== PROBLEM ==
Set down each line of the records once more, precisely, and omit the pictures.

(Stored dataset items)
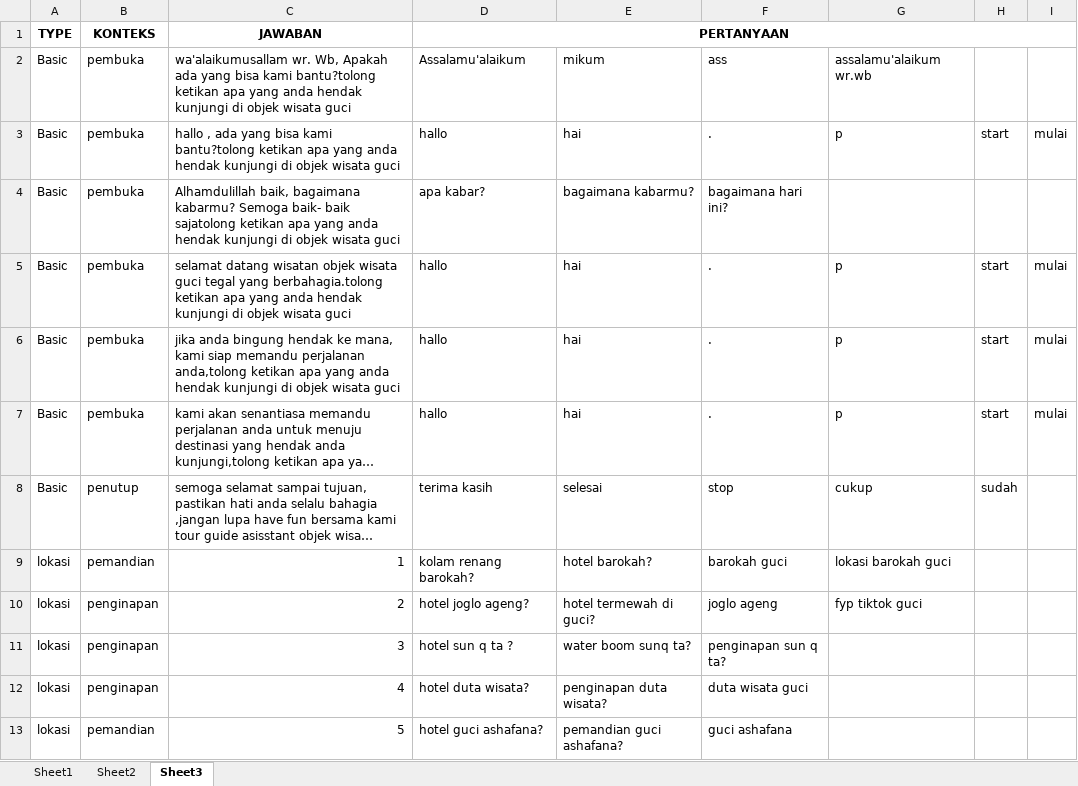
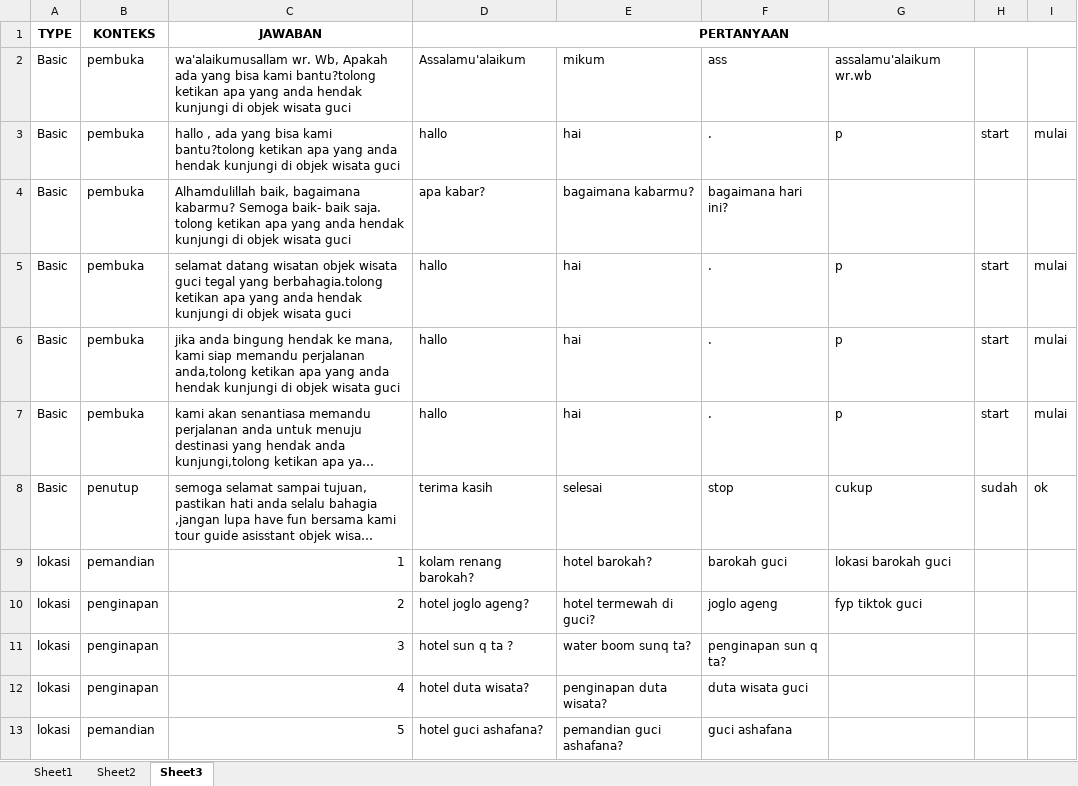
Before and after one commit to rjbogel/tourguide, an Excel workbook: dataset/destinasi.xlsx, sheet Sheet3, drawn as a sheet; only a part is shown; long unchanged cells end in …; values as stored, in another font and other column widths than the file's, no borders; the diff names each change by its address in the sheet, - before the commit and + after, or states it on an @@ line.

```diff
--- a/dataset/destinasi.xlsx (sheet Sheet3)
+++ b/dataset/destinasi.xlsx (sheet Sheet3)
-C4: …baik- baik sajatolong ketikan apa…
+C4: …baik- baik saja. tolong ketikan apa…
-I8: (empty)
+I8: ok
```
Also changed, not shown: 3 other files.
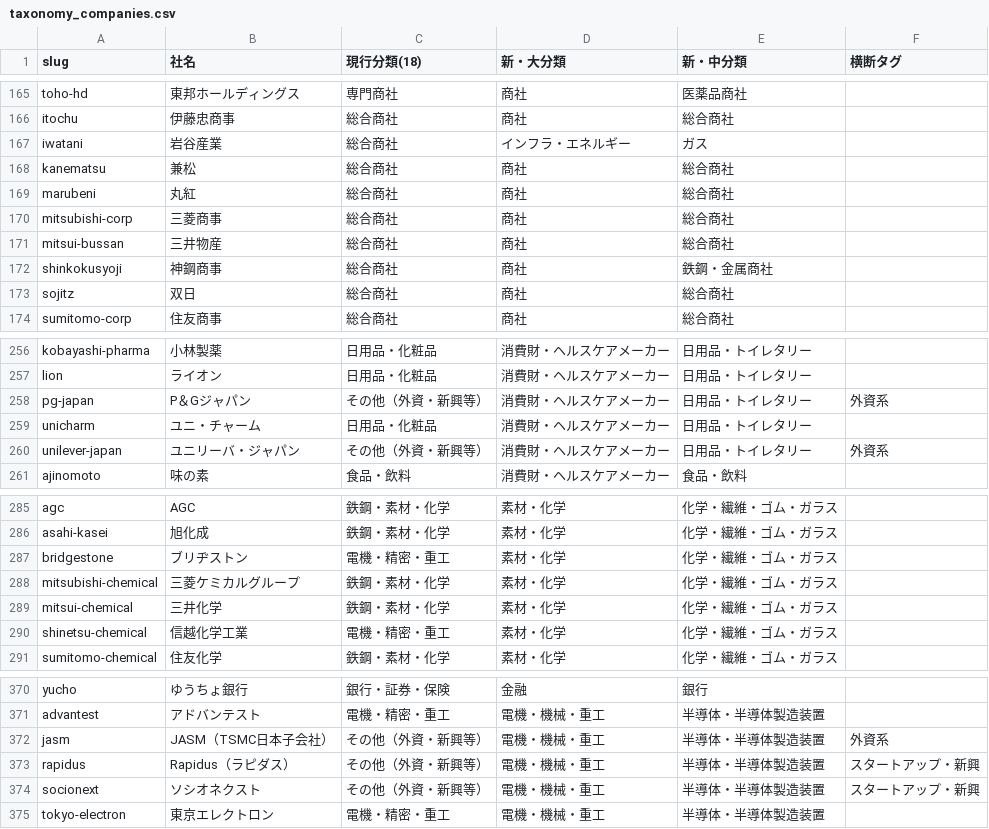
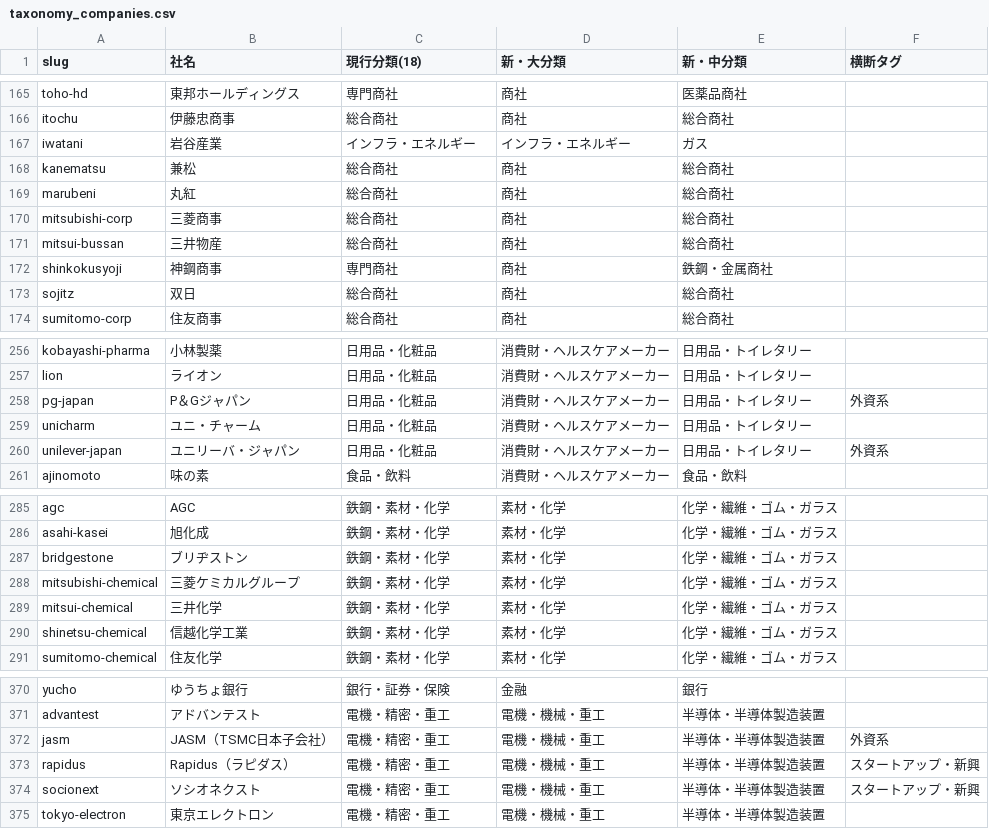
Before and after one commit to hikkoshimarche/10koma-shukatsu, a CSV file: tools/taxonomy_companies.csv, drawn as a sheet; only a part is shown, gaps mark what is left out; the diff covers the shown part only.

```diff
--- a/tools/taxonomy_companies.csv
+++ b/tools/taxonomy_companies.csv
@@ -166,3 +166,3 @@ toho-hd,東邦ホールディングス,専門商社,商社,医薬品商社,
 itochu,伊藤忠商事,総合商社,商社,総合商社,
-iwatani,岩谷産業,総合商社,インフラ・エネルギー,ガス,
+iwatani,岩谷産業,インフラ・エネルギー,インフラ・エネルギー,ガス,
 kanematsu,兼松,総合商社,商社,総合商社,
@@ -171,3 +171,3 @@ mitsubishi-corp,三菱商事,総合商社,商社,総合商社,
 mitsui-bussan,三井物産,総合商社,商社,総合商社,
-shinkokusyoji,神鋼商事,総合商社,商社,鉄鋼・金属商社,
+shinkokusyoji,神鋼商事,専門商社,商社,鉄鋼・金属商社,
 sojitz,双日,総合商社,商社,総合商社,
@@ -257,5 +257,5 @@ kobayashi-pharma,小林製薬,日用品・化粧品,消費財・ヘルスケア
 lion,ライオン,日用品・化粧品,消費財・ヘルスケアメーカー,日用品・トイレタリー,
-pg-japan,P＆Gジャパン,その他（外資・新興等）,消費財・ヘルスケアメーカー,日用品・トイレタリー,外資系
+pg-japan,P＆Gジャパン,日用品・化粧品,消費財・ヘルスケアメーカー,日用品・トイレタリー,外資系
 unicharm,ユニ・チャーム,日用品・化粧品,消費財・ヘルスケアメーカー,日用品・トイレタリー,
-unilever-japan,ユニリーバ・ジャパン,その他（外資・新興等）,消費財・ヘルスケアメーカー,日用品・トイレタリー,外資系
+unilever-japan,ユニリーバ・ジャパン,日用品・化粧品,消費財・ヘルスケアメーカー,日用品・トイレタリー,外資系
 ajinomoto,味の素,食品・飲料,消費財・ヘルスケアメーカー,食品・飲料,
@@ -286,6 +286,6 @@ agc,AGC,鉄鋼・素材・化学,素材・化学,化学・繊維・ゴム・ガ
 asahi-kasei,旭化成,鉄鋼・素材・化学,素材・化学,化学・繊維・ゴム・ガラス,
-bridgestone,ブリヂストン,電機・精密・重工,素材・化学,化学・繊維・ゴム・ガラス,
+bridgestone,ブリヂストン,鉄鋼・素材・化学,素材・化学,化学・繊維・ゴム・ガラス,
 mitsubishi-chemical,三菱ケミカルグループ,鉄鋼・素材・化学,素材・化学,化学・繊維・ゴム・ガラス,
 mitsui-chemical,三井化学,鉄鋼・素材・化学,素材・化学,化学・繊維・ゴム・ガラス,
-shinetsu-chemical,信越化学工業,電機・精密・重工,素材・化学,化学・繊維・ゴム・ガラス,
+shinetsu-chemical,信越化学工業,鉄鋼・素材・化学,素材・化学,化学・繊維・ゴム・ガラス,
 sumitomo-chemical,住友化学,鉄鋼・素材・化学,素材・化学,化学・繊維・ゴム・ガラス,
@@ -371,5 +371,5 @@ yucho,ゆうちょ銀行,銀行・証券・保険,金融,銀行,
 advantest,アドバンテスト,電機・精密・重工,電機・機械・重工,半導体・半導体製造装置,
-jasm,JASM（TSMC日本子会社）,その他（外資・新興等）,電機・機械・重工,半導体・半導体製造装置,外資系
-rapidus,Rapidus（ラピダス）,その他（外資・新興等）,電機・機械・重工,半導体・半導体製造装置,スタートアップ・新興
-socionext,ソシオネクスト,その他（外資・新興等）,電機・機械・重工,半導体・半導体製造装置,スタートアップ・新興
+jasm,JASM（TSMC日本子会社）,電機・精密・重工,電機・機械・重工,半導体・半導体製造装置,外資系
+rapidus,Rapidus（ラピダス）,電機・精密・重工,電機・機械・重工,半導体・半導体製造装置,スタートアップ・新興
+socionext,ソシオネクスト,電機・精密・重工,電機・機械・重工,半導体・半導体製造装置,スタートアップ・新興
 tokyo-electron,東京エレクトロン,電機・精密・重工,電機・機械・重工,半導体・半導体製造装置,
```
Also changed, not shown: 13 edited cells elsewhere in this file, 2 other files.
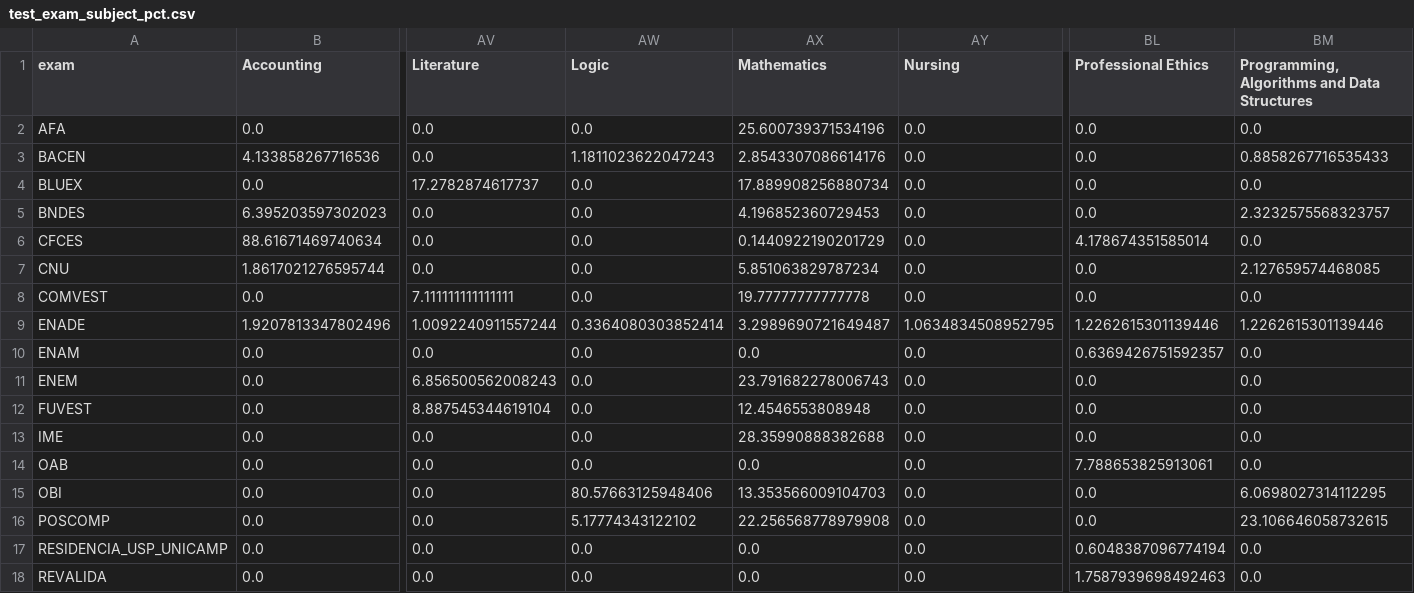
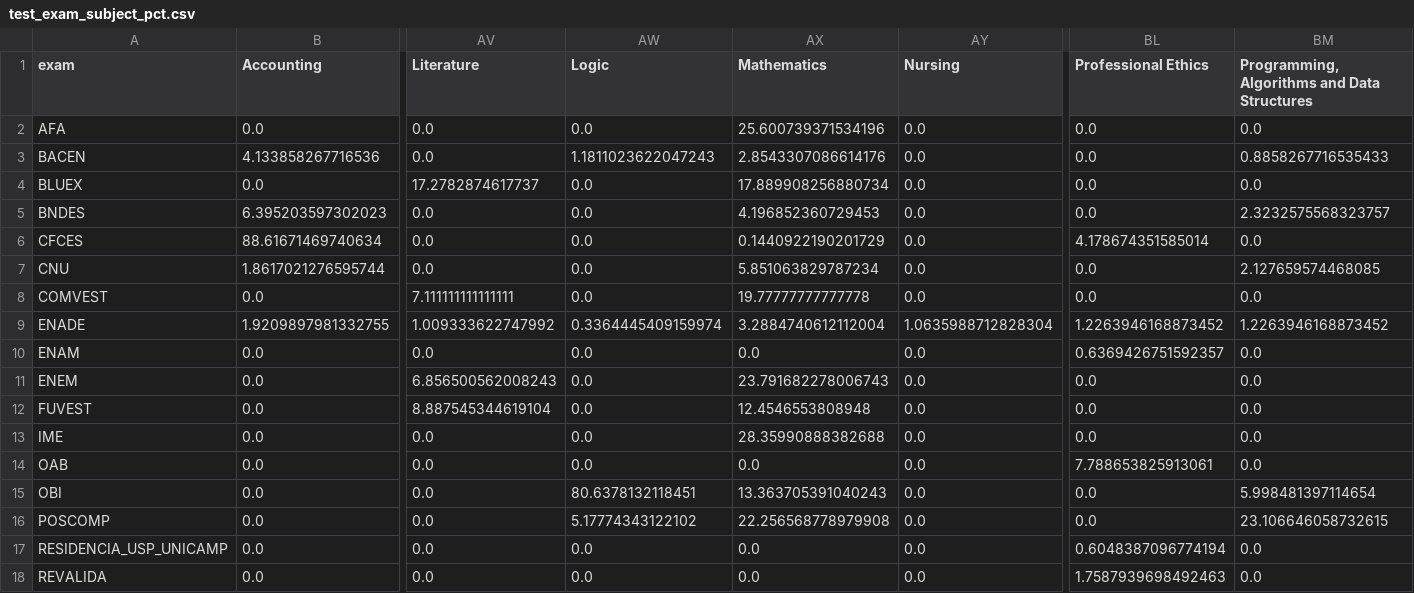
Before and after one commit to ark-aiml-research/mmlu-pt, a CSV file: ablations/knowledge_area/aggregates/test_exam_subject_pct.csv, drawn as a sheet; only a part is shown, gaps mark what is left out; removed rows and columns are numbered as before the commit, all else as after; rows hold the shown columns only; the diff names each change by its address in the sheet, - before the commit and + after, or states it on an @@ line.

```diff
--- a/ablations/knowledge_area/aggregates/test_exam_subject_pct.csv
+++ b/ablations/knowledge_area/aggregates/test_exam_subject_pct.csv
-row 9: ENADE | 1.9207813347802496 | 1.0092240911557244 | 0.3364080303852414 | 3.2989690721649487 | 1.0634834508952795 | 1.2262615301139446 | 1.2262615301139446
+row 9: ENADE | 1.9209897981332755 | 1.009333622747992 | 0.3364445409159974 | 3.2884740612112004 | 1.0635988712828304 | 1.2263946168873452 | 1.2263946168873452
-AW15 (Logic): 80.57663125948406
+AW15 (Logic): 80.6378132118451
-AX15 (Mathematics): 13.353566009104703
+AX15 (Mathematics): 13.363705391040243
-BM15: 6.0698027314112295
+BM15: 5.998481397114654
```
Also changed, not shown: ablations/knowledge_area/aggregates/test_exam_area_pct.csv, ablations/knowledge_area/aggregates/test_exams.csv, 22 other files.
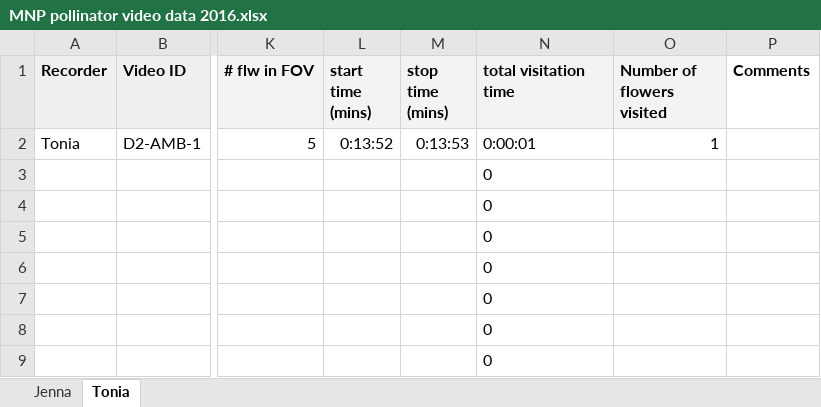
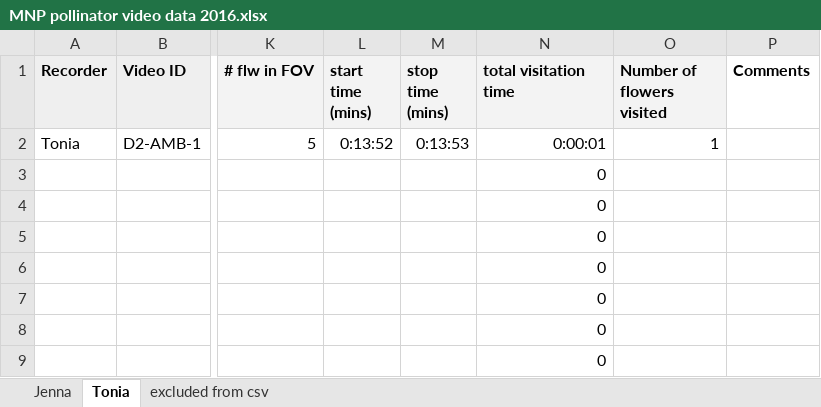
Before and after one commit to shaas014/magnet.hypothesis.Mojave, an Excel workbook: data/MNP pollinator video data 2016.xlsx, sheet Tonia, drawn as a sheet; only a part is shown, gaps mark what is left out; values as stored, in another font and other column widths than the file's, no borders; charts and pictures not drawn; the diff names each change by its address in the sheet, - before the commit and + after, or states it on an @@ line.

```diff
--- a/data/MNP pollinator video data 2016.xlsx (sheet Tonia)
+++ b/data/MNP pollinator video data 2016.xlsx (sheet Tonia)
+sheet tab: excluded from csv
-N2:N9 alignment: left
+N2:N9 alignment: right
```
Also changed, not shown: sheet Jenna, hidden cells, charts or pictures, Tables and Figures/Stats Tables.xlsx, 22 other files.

== EXERCISE RESPONSE ==
Before and after one commit to rjbogel/tourguide, an Excel workbook: dataset/destinasi.xlsx, sheet Sheet3, drawn as a sheet; only a part is shown; long unchanged cells end in …; values as stored, in another font and other column widths than the file's, no borders; the diff names each change by its address in the sheet, - before the commit and + after, or states it on an @@ line.

```diff
--- a/dataset/destinasi.xlsx (sheet Sheet3)
+++ b/dataset/destinasi.xlsx (sheet Sheet3)
-C4: …baik- baik sajatolong ketikan apa…
+C4: …baik- baik saja. tolong ketikan apa…
-I8: (empty)
+I8: ok
```
Also changed, not shown: 3 other files.
Before and after one commit to hikkoshimarche/10koma-shukatsu, a CSV file: tools/taxonomy_companies.csv, drawn as a sheet; only a part is shown, gaps mark what is left out; the diff covers the shown part only.

```diff
--- a/tools/taxonomy_companies.csv
+++ b/tools/taxonomy_companies.csv
@@ -166,3 +166,3 @@ toho-hd,東邦ホールディングス,専門商社,商社,医薬品商社,
 itochu,伊藤忠商事,総合商社,商社,総合商社,
-iwatani,岩谷産業,総合商社,インフラ・エネルギー,ガス,
+iwatani,岩谷産業,インフラ・エネルギー,インフラ・エネルギー,ガス,
 kanematsu,兼松,総合商社,商社,総合商社,
@@ -171,3 +171,3 @@ mitsubishi-corp,三菱商事,総合商社,商社,総合商社,
 mitsui-bussan,三井物産,総合商社,商社,総合商社,
-shinkokusyoji,神鋼商事,総合商社,商社,鉄鋼・金属商社,
+shinkokusyoji,神鋼商事,専門商社,商社,鉄鋼・金属商社,
 sojitz,双日,総合商社,商社,総合商社,
@@ -257,5 +257,5 @@ kobayashi-pharma,小林製薬,日用品・化粧品,消費財・ヘルスケア
 lion,ライオン,日用品・化粧品,消費財・ヘルスケアメーカー,日用品・トイレタリー,
-pg-japan,P＆Gジャパン,その他（外資・新興等）,消費財・ヘルスケアメーカー,日用品・トイレタリー,外資系
+pg-japan,P＆Gジャパン,日用品・化粧品,消費財・ヘルスケアメーカー,日用品・トイレタリー,外資系
 unicharm,ユニ・チャーム,日用品・化粧品,消費財・ヘルスケアメーカー,日用品・トイレタリー,
-unilever-japan,ユニリーバ・ジャパン,その他（外資・新興等）,消費財・ヘルスケアメーカー,日用品・トイレタリー,外資系
+unilever-japan,ユニリーバ・ジャパン,日用品・化粧品,消費財・ヘルスケアメーカー,日用品・トイレタリー,外資系
 ajinomoto,味の素,食品・飲料,消費財・ヘルスケアメーカー,食品・飲料,
@@ -286,6 +286,6 @@ agc,AGC,鉄鋼・素材・化学,素材・化学,化学・繊維・ゴム・ガ
 asahi-kasei,旭化成,鉄鋼・素材・化学,素材・化学,化学・繊維・ゴム・ガラス,
-bridgestone,ブリヂストン,電機・精密・重工,素材・化学,化学・繊維・ゴム・ガラス,
+bridgestone,ブリヂストン,鉄鋼・素材・化学,素材・化学,化学・繊維・ゴム・ガラス,
 mitsubishi-chemical,三菱ケミカルグループ,鉄鋼・素材・化学,素材・化学,化学・繊維・ゴム・ガラス,
 mitsui-chemical,三井化学,鉄鋼・素材・化学,素材・化学,化学・繊維・ゴム・ガラス,
-shinetsu-chemical,信越化学工業,電機・精密・重工,素材・化学,化学・繊維・ゴム・ガラス,
+shinetsu-chemical,信越化学工業,鉄鋼・素材・化学,素材・化学,化学・繊維・ゴム・ガラス,
 sumitomo-chemical,住友化学,鉄鋼・素材・化学,素材・化学,化学・繊維・ゴム・ガラス,
@@ -371,5 +371,5 @@ yucho,ゆうちょ銀行,銀行・証券・保険,金融,銀行,
 advantest,アドバンテスト,電機・精密・重工,電機・機械・重工,半導体・半導体製造装置,
-jasm,JASM（TSMC日本子会社）,その他（外資・新興等）,電機・機械・重工,半導体・半導体製造装置,外資系
-rapidus,Rapidus（ラピダス）,その他（外資・新興等）,電機・機械・重工,半導体・半導体製造装置,スタートアップ・新興
-socionext,ソシオネクスト,その他（外資・新興等）,電機・機械・重工,半導体・半導体製造装置,スタートアップ・新興
+jasm,JASM（TSMC日本子会社）,電機・精密・重工,電機・機械・重工,半導体・半導体製造装置,外資系
+rapidus,Rapidus（ラピダス）,電機・精密・重工,電機・機械・重工,半導体・半導体製造装置,スタートアップ・新興
+socionext,ソシオネクスト,電機・精密・重工,電機・機械・重工,半導体・半導体製造装置,スタートアップ・新興
 tokyo-electron,東京エレクトロン,電機・精密・重工,電機・機械・重工,半導体・半導体製造装置,
```
Also changed, not shown: 13 edited cells elsewhere in this file, 2 other files.
Before and after one commit to ark-aiml-research/mmlu-pt, a CSV file: ablations/knowledge_area/aggregates/test_exam_subject_pct.csv, drawn as a sheet; only a part is shown, gaps mark what is left out; removed rows and columns are numbered as before the commit, all else as after; rows hold the shown columns only; the diff names each change by its address in the sheet, - before the commit and + after, or states it on an @@ line.

```diff
--- a/ablations/knowledge_area/aggregates/test_exam_subject_pct.csv
+++ b/ablations/knowledge_area/aggregates/test_exam_subject_pct.csv
-row 9: ENADE | 1.9207813347802496 | 1.0092240911557244 | 0.3364080303852414 | 3.2989690721649487 | 1.0634834508952795 | 1.2262615301139446 | 1.2262615301139446
+row 9: ENADE | 1.9209897981332755 | 1.009333622747992 | 0.3364445409159974 | 3.2884740612112004 | 1.0635988712828304 | 1.2263946168873452 | 1.2263946168873452
-AW15 (Logic): 80.57663125948406
+AW15 (Logic): 80.6378132118451
-AX15 (Mathematics): 13.353566009104703
+AX15 (Mathematics): 13.363705391040243
-BM15: 6.0698027314112295
+BM15: 5.998481397114654
```
Also changed, not shown: ablations/knowledge_area/aggregates/test_exam_area_pct.csv, ablations/knowledge_area/aggregates/test_exams.csv, 22 other files.
Before and after one commit to shaas014/magnet.hypothesis.Mojave, an Excel workbook: data/MNP pollinator video data 2016.xlsx, sheet Tonia, drawn as a sheet; only a part is shown, gaps mark what is left out; values as stored, in another font and other column widths than the file's, no borders; charts and pictures not drawn; the diff names each change by its address in the sheet, - before the commit and + after, or states it on an @@ line.

```diff
--- a/data/MNP pollinator video data 2016.xlsx (sheet Tonia)
+++ b/data/MNP pollinator video data 2016.xlsx (sheet Tonia)
+sheet tab: excluded from csv
-N2:N9 alignment: left
+N2:N9 alignment: right
```
Also changed, not shown: sheet Jenna, hidden cells, charts or pictures, Tables and Figures/Stats Tables.xlsx, 22 other files.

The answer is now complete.